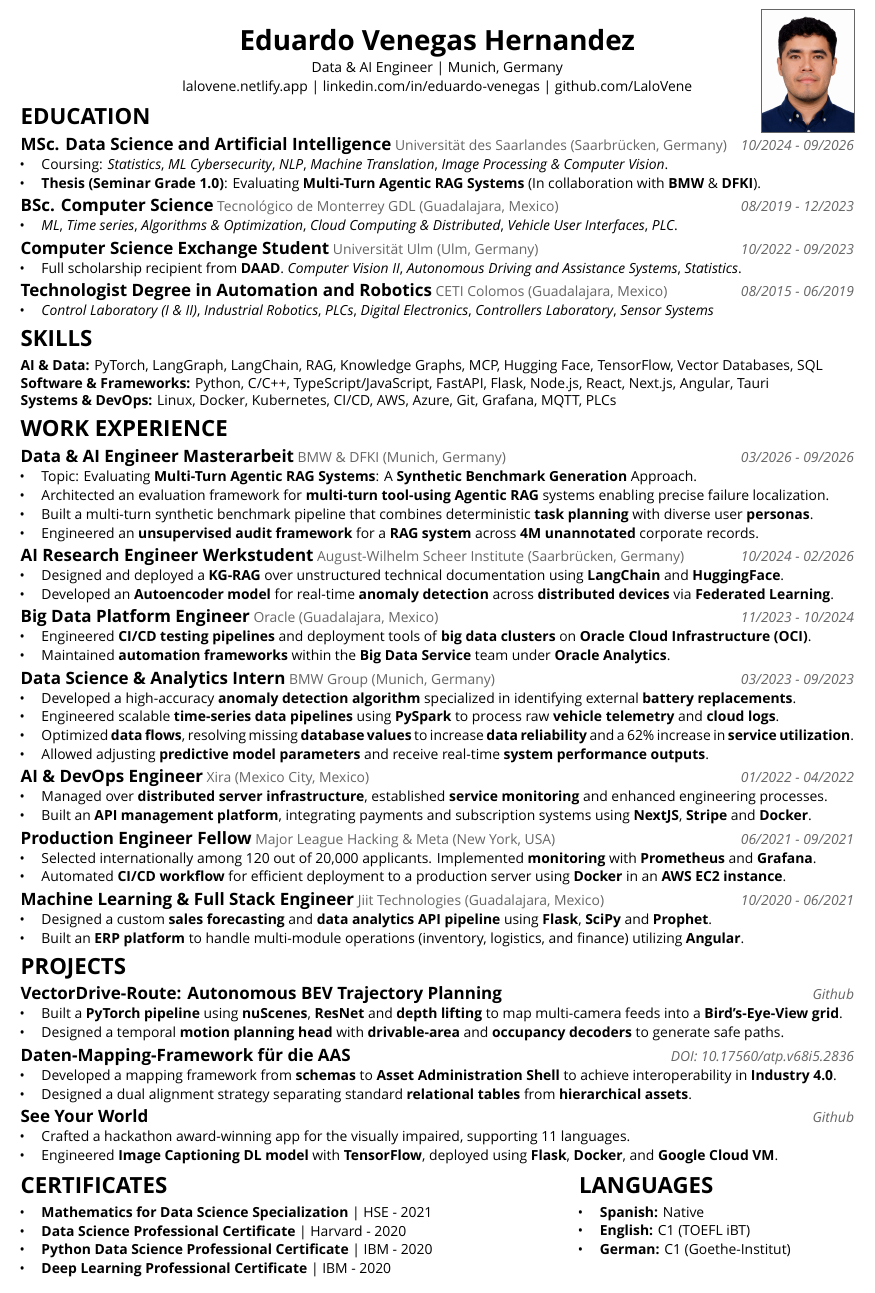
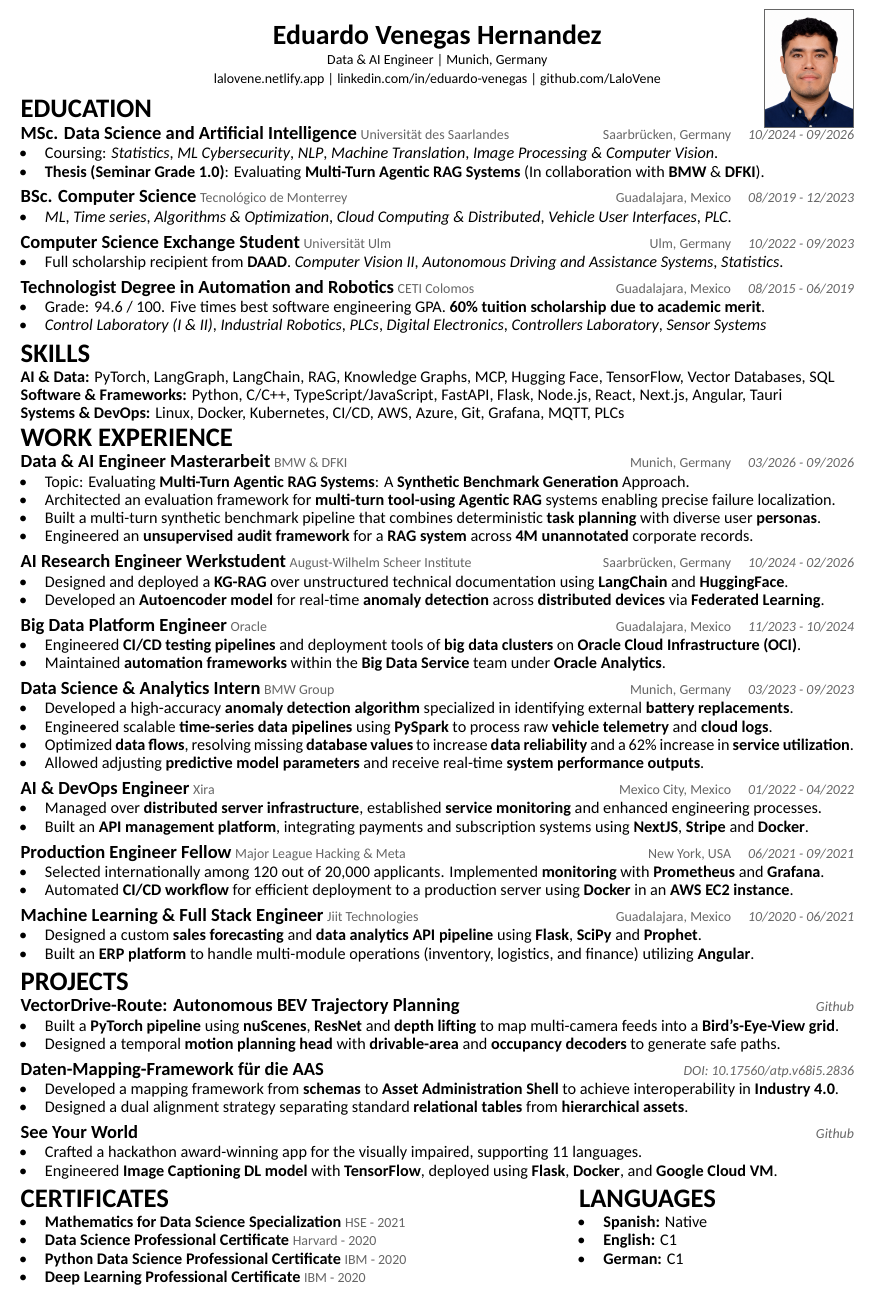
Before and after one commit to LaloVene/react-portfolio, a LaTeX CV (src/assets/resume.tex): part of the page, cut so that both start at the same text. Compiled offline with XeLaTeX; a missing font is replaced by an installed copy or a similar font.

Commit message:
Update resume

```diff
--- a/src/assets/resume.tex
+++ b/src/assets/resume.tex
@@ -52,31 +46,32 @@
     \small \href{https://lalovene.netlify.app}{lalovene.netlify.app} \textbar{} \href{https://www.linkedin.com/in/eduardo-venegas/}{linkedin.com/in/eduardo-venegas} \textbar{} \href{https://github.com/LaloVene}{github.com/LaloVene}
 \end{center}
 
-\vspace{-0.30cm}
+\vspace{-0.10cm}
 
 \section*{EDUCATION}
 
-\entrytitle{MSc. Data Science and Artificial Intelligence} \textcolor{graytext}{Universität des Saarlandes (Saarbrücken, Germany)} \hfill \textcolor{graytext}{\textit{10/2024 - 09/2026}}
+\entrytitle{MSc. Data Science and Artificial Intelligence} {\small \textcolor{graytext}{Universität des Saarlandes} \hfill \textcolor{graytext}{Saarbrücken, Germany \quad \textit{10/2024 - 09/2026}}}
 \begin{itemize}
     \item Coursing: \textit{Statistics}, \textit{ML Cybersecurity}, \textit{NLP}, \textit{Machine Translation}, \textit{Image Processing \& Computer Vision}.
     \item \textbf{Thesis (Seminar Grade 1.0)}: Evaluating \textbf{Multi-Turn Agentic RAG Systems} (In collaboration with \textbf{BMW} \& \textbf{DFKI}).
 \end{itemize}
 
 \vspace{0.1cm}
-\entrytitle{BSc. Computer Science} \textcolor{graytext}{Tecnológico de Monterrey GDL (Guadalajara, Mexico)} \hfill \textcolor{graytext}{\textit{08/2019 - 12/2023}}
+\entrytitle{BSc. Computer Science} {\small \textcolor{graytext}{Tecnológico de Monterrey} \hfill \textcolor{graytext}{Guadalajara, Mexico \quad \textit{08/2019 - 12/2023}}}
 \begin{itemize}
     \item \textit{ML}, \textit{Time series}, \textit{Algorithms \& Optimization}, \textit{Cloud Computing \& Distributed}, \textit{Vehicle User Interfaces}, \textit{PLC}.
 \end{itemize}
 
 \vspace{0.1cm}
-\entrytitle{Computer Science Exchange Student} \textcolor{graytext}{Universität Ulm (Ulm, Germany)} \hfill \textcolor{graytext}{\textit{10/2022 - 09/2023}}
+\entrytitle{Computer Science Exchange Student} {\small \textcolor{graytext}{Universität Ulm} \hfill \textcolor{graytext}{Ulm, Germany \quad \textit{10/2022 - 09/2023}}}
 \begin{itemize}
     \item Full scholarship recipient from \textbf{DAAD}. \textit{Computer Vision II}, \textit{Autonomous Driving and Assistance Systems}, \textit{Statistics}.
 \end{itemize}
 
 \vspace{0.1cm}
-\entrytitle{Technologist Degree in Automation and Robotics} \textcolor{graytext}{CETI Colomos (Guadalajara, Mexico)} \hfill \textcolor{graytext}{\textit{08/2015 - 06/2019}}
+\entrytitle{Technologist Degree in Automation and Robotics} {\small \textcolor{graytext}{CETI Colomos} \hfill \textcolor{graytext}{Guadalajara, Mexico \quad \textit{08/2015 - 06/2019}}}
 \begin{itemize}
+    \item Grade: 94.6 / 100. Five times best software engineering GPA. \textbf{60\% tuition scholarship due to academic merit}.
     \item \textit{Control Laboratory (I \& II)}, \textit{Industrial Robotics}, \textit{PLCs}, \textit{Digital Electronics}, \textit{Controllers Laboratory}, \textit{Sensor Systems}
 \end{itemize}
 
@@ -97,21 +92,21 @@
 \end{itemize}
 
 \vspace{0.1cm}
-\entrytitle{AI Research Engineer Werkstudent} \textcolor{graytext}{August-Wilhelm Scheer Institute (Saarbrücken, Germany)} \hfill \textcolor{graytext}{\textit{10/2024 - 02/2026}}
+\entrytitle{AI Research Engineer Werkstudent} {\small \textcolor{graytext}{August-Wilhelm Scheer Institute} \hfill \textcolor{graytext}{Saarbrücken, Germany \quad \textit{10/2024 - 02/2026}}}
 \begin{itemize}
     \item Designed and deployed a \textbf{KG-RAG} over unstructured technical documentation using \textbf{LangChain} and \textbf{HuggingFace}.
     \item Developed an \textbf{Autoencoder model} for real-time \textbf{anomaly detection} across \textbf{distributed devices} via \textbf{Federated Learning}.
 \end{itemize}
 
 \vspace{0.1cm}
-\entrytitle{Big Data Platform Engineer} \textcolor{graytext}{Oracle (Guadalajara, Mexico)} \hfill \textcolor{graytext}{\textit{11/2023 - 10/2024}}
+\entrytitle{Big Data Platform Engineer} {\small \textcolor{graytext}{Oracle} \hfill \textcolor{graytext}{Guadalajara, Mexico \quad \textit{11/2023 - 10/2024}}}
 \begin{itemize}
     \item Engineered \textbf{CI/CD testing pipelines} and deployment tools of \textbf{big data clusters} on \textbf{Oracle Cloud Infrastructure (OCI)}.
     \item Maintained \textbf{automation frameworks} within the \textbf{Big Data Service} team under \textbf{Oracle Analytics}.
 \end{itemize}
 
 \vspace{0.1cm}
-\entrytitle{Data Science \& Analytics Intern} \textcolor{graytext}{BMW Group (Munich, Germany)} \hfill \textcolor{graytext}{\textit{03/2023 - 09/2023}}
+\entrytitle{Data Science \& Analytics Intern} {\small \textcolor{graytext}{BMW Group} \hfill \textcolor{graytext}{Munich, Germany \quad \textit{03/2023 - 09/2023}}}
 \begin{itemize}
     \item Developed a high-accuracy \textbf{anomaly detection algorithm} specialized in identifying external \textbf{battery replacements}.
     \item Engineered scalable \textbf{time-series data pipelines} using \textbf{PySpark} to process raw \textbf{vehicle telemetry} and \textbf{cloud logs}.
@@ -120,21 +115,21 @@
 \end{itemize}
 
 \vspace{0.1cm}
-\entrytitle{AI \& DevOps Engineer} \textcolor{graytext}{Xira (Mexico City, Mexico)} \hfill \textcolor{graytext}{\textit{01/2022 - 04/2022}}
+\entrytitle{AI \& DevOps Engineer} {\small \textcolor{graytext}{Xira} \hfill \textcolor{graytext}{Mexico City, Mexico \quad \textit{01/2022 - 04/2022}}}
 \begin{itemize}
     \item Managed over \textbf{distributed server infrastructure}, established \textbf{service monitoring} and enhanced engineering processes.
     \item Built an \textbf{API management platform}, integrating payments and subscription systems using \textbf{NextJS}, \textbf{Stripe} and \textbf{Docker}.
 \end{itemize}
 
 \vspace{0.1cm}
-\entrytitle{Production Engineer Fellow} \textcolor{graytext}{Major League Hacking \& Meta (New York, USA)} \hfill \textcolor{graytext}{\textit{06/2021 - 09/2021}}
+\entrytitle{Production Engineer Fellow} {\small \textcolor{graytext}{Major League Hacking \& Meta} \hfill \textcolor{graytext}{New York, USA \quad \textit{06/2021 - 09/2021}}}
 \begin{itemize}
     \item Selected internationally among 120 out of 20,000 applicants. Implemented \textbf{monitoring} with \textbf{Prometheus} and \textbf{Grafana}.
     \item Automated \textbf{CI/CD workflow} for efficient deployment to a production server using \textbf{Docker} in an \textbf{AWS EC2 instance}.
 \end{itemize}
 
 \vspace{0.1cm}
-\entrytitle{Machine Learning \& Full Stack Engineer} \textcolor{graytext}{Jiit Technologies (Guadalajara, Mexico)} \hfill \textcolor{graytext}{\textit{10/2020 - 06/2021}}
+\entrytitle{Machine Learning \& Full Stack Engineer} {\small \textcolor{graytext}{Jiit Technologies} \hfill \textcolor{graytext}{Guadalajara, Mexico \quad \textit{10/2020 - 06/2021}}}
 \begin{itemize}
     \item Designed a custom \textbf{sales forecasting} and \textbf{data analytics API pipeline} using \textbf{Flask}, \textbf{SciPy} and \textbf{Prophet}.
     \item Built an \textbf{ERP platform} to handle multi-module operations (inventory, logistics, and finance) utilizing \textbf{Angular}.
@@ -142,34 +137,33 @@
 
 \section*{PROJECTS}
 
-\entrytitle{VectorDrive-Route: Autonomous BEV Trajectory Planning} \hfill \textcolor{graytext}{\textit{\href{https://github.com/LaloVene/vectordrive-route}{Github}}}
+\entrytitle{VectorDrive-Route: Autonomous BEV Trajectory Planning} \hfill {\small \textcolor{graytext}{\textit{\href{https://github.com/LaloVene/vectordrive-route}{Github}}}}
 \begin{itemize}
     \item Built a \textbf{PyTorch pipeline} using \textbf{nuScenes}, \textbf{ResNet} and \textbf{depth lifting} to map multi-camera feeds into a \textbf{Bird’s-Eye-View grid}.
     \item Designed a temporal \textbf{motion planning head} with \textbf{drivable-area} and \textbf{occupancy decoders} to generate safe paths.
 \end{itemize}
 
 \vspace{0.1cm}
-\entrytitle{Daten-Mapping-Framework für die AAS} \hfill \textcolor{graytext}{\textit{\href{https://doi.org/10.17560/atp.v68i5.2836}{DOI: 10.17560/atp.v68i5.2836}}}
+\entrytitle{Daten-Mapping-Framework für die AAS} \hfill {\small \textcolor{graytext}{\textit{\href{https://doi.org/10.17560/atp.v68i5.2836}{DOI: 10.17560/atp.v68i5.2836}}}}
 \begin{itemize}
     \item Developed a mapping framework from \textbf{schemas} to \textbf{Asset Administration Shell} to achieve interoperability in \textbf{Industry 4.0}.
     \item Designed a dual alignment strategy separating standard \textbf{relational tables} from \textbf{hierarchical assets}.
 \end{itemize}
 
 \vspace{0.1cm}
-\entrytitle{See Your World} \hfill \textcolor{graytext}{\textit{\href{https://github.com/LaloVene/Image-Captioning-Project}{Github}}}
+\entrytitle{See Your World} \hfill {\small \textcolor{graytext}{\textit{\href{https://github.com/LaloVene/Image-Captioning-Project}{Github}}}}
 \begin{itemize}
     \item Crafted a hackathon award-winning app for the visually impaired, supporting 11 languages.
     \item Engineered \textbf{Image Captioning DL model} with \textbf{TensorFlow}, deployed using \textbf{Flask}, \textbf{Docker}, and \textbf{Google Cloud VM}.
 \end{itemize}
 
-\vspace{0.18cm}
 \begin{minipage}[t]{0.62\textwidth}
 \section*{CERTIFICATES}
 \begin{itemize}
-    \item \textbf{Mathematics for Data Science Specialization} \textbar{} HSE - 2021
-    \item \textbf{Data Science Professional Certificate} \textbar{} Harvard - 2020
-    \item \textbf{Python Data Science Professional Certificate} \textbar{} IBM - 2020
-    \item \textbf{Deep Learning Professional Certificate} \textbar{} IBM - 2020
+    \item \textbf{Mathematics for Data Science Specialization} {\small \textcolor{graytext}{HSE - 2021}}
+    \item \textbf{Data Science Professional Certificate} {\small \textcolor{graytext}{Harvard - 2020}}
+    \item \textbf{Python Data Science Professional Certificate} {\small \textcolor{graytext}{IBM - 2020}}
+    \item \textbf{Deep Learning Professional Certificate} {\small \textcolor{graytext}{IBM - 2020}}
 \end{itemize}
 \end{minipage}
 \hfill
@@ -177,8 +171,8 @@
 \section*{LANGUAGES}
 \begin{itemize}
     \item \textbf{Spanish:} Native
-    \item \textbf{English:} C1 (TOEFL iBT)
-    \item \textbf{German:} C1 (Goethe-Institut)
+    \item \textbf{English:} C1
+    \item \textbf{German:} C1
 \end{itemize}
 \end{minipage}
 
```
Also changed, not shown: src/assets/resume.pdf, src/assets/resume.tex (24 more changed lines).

◇ ◇ ◇ ◇ ◇

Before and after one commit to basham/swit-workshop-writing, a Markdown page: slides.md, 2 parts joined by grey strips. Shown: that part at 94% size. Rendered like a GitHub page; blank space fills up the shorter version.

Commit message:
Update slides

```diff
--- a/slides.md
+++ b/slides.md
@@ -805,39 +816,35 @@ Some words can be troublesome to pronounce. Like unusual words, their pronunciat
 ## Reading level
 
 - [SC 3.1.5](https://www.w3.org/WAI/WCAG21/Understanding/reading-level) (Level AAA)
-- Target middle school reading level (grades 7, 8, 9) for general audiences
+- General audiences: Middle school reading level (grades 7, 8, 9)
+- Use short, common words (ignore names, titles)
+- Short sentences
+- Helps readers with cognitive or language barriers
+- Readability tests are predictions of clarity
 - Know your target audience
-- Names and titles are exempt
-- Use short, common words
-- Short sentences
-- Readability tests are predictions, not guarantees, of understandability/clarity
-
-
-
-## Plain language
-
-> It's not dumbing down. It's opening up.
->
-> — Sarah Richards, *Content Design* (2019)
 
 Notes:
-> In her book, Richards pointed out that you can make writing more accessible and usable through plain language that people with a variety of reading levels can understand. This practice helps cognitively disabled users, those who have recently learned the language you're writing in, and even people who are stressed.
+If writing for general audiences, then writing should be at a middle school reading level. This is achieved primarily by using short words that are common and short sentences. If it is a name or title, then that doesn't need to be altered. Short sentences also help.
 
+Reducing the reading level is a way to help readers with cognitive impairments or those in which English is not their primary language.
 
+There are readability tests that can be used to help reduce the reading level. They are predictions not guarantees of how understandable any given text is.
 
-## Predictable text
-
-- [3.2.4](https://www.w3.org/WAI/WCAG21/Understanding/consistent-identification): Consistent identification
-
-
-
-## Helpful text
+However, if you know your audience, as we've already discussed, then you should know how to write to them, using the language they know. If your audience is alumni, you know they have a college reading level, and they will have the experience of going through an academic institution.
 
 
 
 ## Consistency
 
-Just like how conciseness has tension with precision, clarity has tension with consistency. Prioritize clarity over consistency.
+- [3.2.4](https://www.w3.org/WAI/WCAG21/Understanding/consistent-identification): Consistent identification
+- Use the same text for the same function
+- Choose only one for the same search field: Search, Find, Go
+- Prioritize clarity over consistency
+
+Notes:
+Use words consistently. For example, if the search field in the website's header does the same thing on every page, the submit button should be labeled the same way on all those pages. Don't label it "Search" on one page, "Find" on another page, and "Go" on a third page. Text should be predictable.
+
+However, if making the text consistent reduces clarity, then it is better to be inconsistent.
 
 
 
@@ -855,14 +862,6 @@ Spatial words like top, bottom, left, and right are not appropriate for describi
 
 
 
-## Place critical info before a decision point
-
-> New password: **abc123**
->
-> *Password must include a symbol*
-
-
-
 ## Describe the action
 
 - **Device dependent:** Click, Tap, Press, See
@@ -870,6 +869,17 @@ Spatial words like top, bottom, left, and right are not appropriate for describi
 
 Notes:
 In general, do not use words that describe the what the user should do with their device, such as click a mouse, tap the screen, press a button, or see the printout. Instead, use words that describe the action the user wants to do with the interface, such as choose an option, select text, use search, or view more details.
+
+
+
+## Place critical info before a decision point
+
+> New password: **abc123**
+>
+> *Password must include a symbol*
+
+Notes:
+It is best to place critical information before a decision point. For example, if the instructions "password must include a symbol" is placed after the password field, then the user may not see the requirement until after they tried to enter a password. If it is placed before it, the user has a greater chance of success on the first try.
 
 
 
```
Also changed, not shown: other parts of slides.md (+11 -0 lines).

◇ ◇ ◇ ◇ ◇

*Problem description*:
Looking at the records above, how many lines have the word "grades" in them? State the number only.

*Solution to this exercise*:
2